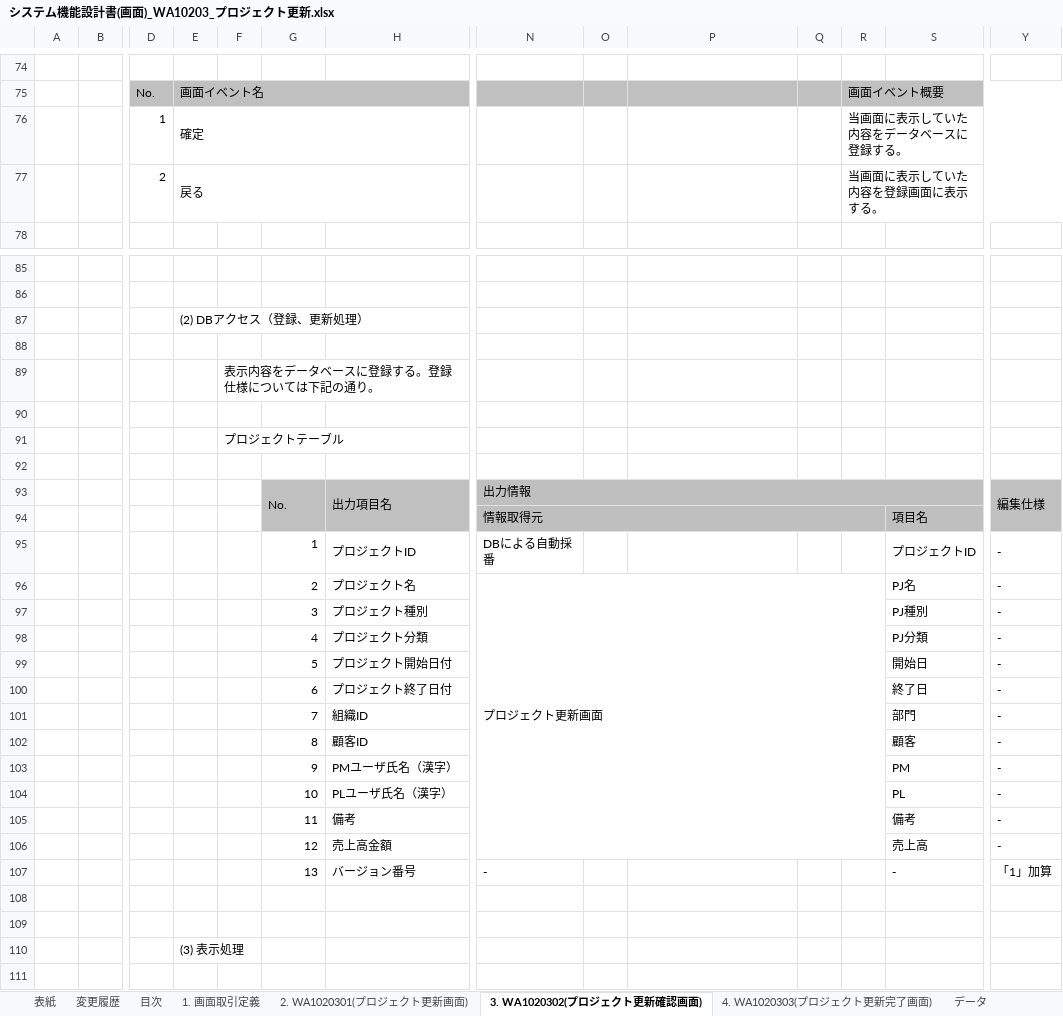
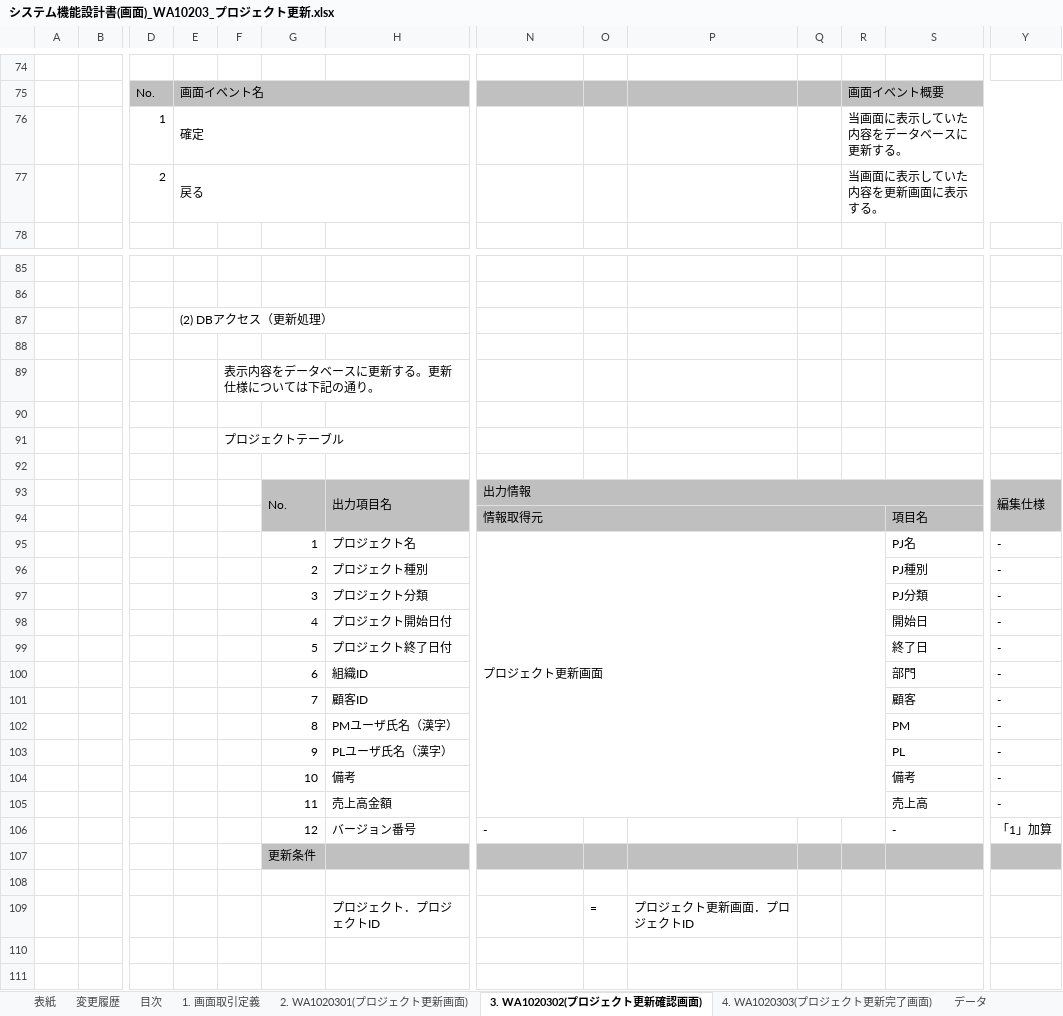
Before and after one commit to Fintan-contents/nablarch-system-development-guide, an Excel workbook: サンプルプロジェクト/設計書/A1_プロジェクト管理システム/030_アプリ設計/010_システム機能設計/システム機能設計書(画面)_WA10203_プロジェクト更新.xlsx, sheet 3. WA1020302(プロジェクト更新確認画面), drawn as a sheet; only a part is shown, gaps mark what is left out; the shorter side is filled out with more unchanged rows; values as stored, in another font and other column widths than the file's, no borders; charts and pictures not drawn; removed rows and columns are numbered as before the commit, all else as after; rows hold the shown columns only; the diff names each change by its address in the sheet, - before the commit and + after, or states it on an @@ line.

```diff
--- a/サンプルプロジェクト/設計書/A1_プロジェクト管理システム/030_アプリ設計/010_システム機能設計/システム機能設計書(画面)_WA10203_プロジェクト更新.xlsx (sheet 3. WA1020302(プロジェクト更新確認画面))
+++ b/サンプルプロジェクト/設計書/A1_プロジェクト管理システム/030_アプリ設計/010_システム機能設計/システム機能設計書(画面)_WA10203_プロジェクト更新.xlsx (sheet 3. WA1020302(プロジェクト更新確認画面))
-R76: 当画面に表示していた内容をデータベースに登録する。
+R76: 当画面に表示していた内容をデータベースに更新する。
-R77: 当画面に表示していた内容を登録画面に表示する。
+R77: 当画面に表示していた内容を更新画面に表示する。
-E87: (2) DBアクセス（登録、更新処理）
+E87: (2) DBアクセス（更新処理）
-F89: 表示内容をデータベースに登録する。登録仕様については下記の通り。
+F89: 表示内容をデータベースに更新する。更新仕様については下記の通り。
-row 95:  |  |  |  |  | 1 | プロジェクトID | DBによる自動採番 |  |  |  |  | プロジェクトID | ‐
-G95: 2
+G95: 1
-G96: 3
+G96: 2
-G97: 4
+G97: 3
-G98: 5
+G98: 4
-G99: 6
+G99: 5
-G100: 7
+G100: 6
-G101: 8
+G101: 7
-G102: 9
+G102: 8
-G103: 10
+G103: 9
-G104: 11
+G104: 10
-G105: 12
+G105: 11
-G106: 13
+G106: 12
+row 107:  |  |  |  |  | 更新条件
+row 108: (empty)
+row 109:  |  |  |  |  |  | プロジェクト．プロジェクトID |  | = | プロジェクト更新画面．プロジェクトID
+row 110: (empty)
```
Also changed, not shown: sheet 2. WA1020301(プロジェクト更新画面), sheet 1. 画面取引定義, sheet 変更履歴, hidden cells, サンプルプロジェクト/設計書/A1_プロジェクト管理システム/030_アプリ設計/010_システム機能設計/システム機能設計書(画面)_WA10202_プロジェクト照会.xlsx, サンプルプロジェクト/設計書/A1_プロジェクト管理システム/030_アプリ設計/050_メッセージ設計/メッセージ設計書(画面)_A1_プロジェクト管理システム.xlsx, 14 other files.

**Work instructions**
Lines holding "プロジェクト更新確認画面" in the material above are to be reported.

**The completed task**
Before and after one commit to Fintan-contents/nablarch-system-development-guide, an Excel workbook: サンプルプロジェクト/設計書/A1_プロジェクト管理システム/030_アプリ設計/010_システム機能設計/システム機能設計書(画面)_WA10203_プロジェクト更新.xlsx, sheet 3. WA1020302(プロジェクト更新確認画面), drawn as a sheet; only a part is shown, gaps mark what is left out; the shorter side is filled out with more unchanged rows; values as stored, in another font and other column widths than the file's, no borders; charts and pictures not drawn; removed rows and columns are numbered as before the commit, all else as after; rows hold the shown columns only; the diff names each change by its address in the sheet, - before the commit and + after, or states it on an @@ line.
--- a/サンプルプロジェクト/設計書/A1_プロジェクト管理システム/030_アプリ設計/010_システム機能設計/システム機能設計書(画面)_WA10203_プロジェクト更新.xlsx (sheet 3. WA1020302(プロジェクト更新確認画面))
+++ b/サンプルプロジェクト/設計書/A1_プロジェクト管理システム/030_アプリ設計/010_システム機能設計/システム機能設計書(画面)_WA10203_プロジェクト更新.xlsx (sheet 3. WA1020302(プロジェクト更新確認画面))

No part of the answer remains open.